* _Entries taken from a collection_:

──────────

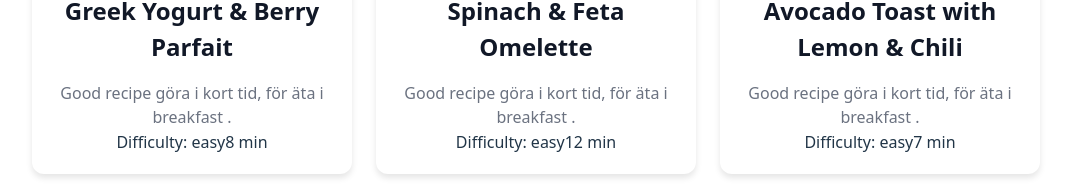
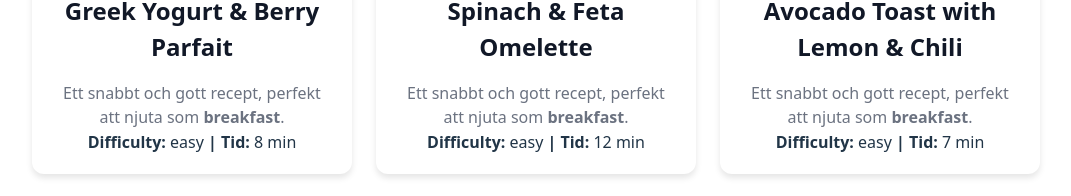
Before and after one commit to Rabbit-89/Projekt_Receptsajten, a Vue app in the folder vue-project/: page /recipes in a window 1280 px wide. Shown: the part 516-712 px from the top of the page, without its empty margins (104-1175 px from the left). Built offline with nearby package versions, Linux system fonts and the light colour scheme; data requests are answered from the project's data file; the HTML template or start-up script is replaced by a standard one.

Commit message:
12_fixa  text i description

```diff
--- a/vue-project/src/components/RecipeCard.vue
+++ b/vue-project/src/components/RecipeCard.vue
@@ -32,10 +32,10 @@ defineProps({
       <h5 class="recipe-title">
         {{ recipe.title }}
       </h5>
-      <p class="recipe-description">Good recipe göra i kort tid, för äta i {{ recipe.category }} .</p>
+      <p class="recipe-description">Ett snabbt och gott recept, perfekt att njuta som <strong>{{ recipe.category }}</strong>.</p>
       <div>
-        <span class="recipe-difficulty">Difficulty: {{ recipe.difficulty }}</span>
-        <span class="recipe-time">{{ recipe.totalTime }} min</span>
+        <span class="recipe-difficulty"><strong>Difficulty: </strong>{{ recipe.difficulty }} </span>
+        <span class="recipe-time"><strong> | Tid: </strong>{{ recipe.totalTime }} min</span>
       </div>
     </div>
   </div>
```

──────────

* _TASK BRIEF_:
Return every record exactly. Pictures stay out.

* _ANSWER BOX_:
Before and after one commit to Rabbit-89/Projekt_Receptsajten, a Vue app in the folder vue-project/: page /recipes in a window 1280 px wide. Shown: the part 516-712 px from the top of the page, without its empty margins (104-1175 px from the left). Built offline with nearby package versions, Linux system fonts and the light colour scheme; data requests are answered from the project's data file; the HTML template or start-up script is replaced by a standard one.

Commit message:
12_fixa  text i description

```diff
--- a/vue-project/src/components/RecipeCard.vue
+++ b/vue-project/src/components/RecipeCard.vue
@@ -32,10 +32,10 @@ defineProps({
       <h5 class="recipe-title">
         {{ recipe.title }}
       </h5>
-      <p class="recipe-description">Good recipe göra i kort tid, för äta i {{ recipe.category }} .</p>
+      <p class="recipe-description">Ett snabbt och gott recept, perfekt att njuta som <strong>{{ recipe.category }}</strong>.</p>
       <div>
-        <span class="recipe-difficulty">Difficulty: {{ recipe.difficulty }}</span>
-        <span class="recipe-time">{{ recipe.totalTime }} min</span>
+        <span class="recipe-difficulty"><strong>Difficulty: </strong>{{ recipe.difficulty }} </span>
+        <span class="recipe-time"><strong> | Tid: </strong>{{ recipe.totalTime }} min</span>
       </div>
     </div>
   </div>
```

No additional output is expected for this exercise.